The text below is of a letter sent by the Changing University Cultures collective to Universities UK on March 19th 2018, withdrawing from our current working relationship with them due to their role in the USS pensions dispute.
For the attention of: Alistair Jarvis and Professor Janet Beer
We write as the Changing University Cultures collective – we have been working closely with Universities UK over the past couple of years on promoting equality and diversity in higher education, and tackling sexual harassment and violence, through cultural change. We were recently commissioned to produce a set of sector-wide guidelines on creating cultural change in universities, to be launched at a national conference this November. Unfortunately, in light of the ongoing USS pensions dispute, we are writing to withdraw from this commission and our current association with Universities UK.
Pensions are a key equalities issue. A recent paper by experts at Sheffield highlighted that while women have a smaller pension than men in any system (and BAME women are even more adversely affected), this is is exacerbated in defined contribution schemes due to differences in how men and women engage with financial information and risk. DC schemes also fail to offer the maternity coverage that DB schemes do. Universities UK cannot claim to be working towards equality and diversity in the sector while pursuing pension reforms which are antithetical to that agenda, and we cannot in good faith work with Universities UK on equality and diversity issues under these conditions.
On the bigger issue of institutional culture, it is clear that the sector is in disarray and that this has happened under the influence of Universities UK. The proposed reforms to the USS pension scheme could not be a clearer statement of current sectoral values, based on an imaginary deficit and designed to facilitate capital investment projects at the expense of staff security and working conditions (defined as ‘inessential costs’). The complete disregard for staff and students’ welfare has become painfully clear during the course of this dispute. While some Vice-Chancellors have come through for their staff and students in important ways, others have either remained silent or taken punitive actions against strikers and student occupations.
This is a crisis of culture and relationship which has been building for years, and which we do not intend to turn our backs on. However, while we are happy to work with individual Vice-Chancellors, either to continue building bridges or to assess and begin to repair the damage, we cannot do this under the auspices of Universities UK until it is willing to address its own culture and complicity. Institutional culture work cannot be window dressing for the systematic devaluation and precaritisation of staff and students.

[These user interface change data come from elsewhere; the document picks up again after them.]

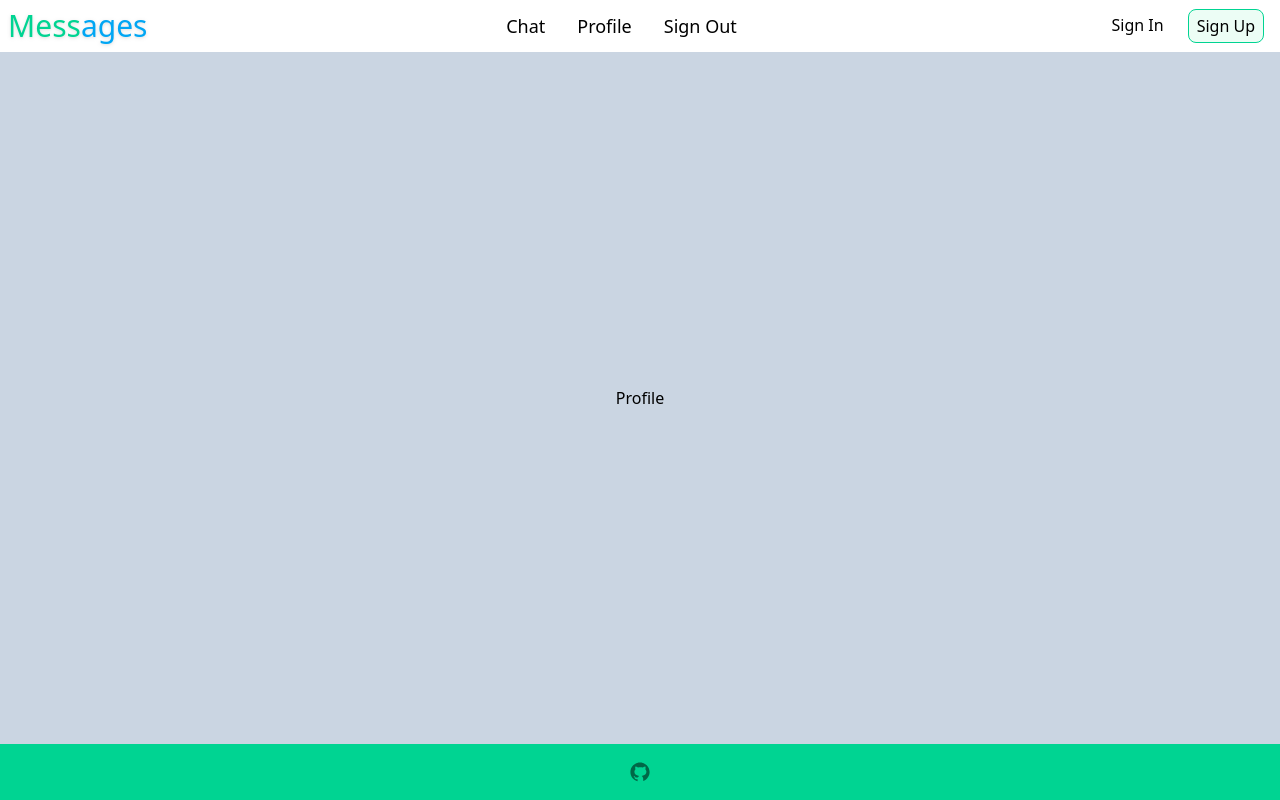
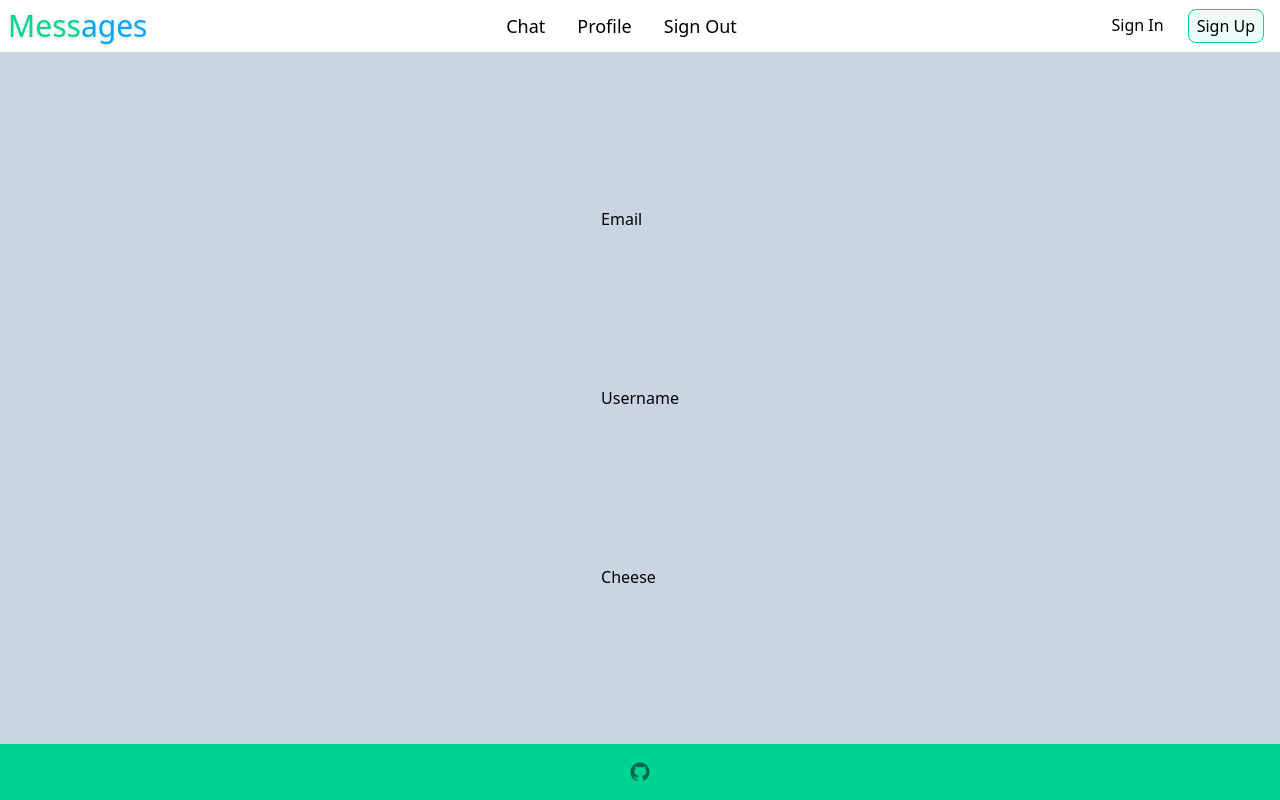
Before and after one commit to uwuzumaki/messenger-front, a React (Vite) app: page /profile in a window 1280 px wide. Built offline with nearby package versions, Linux system fonts and the light colour scheme.

Commit message:
styling for profile page

```diff
--- a/src/Components/Profile/Profile.jsx
+++ b/src/Components/Profile/Profile.jsx
@@ -1,7 +1,11 @@
 const Profile = () => {
   return (
     <>
-      <div>Profile</div>
+      <div className="mx-auto flex h-full flex-1 flex-col justify-evenly">
+        <div>Email</div>
+        <div>Username</div>
+        <div>Cheese</div>
+      </div>
     </>
   );
 };
```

It must be grounded in a critique of the marketisation of universities and what that does to the values that staff and students hold dear. It is with regret, therefore, that we withdraw from our current association with Universities UK.
The Changing University Cultures Collective